▸ **Saved data entries**
>>>

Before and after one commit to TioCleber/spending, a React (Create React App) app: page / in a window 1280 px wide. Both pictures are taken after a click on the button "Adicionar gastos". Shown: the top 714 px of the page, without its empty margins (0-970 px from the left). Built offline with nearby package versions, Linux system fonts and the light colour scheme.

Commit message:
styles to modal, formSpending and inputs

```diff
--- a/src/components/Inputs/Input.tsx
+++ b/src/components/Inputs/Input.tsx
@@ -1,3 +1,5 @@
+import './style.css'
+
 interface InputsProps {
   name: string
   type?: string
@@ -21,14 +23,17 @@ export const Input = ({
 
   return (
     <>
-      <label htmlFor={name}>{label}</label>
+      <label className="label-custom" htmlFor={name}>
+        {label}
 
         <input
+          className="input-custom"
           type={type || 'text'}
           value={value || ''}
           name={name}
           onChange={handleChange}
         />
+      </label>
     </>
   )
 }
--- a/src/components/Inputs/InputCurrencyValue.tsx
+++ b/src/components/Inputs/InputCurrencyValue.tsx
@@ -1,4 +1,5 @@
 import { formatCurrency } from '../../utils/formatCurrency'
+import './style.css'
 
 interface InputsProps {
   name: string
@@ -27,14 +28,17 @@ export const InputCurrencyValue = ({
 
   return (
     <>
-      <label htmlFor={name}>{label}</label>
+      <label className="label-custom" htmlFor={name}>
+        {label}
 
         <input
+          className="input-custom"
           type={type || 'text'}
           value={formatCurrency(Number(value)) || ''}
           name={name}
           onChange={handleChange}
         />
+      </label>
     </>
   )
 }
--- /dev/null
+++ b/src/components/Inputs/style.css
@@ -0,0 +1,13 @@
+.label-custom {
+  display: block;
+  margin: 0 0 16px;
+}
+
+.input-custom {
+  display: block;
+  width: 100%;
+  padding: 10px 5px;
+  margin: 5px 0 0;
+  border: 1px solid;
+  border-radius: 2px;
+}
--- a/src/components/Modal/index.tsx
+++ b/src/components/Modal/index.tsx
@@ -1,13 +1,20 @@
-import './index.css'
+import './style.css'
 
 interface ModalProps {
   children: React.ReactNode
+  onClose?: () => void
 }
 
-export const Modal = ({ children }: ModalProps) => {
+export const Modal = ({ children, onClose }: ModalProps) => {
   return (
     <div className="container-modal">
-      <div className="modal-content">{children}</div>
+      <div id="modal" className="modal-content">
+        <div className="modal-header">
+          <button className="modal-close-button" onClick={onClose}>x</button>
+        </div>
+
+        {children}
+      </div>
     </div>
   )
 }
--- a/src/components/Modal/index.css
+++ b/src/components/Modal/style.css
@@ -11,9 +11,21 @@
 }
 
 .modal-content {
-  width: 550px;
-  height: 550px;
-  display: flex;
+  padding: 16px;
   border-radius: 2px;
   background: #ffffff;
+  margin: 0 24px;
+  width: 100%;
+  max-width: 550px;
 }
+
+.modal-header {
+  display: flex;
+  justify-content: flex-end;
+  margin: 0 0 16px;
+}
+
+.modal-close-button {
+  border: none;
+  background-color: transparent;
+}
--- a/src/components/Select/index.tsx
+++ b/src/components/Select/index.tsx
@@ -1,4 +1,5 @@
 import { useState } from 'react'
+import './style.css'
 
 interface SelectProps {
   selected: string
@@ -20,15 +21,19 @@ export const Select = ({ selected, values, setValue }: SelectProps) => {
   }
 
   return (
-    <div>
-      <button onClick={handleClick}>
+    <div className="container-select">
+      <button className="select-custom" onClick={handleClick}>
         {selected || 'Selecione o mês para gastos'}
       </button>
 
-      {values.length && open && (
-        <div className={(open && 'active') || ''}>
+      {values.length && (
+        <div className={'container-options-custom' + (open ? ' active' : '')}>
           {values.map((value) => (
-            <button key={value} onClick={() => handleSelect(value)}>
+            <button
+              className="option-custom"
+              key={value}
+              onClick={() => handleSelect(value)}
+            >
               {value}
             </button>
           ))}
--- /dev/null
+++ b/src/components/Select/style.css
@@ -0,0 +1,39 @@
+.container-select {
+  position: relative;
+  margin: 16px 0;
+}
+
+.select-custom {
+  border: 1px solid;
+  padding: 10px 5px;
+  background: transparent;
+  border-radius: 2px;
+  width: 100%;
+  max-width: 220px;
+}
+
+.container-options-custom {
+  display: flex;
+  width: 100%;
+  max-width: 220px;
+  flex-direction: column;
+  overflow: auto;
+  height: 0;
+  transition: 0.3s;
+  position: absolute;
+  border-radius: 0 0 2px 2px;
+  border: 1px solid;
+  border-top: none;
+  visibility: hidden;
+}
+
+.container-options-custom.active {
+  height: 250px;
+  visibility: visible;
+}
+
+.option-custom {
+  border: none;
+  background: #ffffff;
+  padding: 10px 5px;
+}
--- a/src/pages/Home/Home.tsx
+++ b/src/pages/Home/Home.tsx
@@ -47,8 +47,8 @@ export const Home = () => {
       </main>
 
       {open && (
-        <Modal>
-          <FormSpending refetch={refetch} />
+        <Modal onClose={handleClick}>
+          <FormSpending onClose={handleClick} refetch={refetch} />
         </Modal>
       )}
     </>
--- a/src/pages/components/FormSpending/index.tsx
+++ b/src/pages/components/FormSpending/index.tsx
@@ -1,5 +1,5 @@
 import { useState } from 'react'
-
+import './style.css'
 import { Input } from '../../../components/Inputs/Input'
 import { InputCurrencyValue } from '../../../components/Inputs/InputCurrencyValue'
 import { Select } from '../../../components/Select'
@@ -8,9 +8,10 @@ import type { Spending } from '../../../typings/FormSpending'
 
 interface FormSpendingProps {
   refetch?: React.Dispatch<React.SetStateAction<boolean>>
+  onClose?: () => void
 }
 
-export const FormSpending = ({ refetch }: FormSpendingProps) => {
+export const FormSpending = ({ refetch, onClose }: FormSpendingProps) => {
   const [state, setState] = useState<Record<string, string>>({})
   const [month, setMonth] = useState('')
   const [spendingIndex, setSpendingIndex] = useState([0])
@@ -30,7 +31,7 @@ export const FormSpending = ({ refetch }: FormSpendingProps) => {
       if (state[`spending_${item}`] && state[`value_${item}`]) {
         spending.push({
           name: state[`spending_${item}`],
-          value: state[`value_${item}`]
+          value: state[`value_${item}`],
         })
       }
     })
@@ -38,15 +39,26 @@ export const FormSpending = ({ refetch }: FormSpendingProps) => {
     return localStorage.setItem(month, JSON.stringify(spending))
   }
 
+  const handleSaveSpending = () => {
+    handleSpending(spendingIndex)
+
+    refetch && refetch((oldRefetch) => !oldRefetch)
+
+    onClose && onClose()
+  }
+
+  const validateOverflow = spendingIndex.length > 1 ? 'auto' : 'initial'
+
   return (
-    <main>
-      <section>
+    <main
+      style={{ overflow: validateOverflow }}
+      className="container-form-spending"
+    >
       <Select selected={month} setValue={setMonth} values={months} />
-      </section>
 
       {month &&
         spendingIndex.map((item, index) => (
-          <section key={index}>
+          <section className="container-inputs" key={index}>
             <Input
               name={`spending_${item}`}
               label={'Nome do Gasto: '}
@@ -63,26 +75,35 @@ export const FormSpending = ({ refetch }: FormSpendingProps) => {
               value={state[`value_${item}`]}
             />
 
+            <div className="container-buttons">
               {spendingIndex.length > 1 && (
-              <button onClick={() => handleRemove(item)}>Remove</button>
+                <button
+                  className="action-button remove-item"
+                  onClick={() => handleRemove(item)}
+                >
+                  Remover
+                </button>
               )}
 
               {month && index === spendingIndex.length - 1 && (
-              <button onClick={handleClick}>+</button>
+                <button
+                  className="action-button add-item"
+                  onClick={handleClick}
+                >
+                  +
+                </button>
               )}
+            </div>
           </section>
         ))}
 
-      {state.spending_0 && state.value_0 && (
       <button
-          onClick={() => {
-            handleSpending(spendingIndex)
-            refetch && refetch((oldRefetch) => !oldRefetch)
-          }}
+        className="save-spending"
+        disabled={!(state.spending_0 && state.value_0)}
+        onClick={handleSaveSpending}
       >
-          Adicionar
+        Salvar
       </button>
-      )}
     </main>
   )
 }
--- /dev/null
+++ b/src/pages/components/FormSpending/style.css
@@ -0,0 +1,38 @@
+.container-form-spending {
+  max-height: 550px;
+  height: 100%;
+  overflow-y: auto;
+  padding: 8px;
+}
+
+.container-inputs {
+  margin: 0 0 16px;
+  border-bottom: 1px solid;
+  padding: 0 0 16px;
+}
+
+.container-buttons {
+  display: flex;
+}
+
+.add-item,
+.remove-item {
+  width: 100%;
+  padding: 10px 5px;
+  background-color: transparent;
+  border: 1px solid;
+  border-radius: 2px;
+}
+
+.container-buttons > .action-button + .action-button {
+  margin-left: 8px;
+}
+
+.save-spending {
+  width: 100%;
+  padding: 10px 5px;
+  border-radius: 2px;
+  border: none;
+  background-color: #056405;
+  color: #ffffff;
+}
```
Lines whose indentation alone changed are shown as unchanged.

<<<

▸ **WHAT TO PRODUCE**
Which lines of the records above contain the word "active"? Show each of them.

▸ **RESPONSE BOX**
-        <div className={(open && 'active') || ''}>
+        <div className={'container-options-custom' + (open ? ' active' : '')}>
+.container-options-custom.active {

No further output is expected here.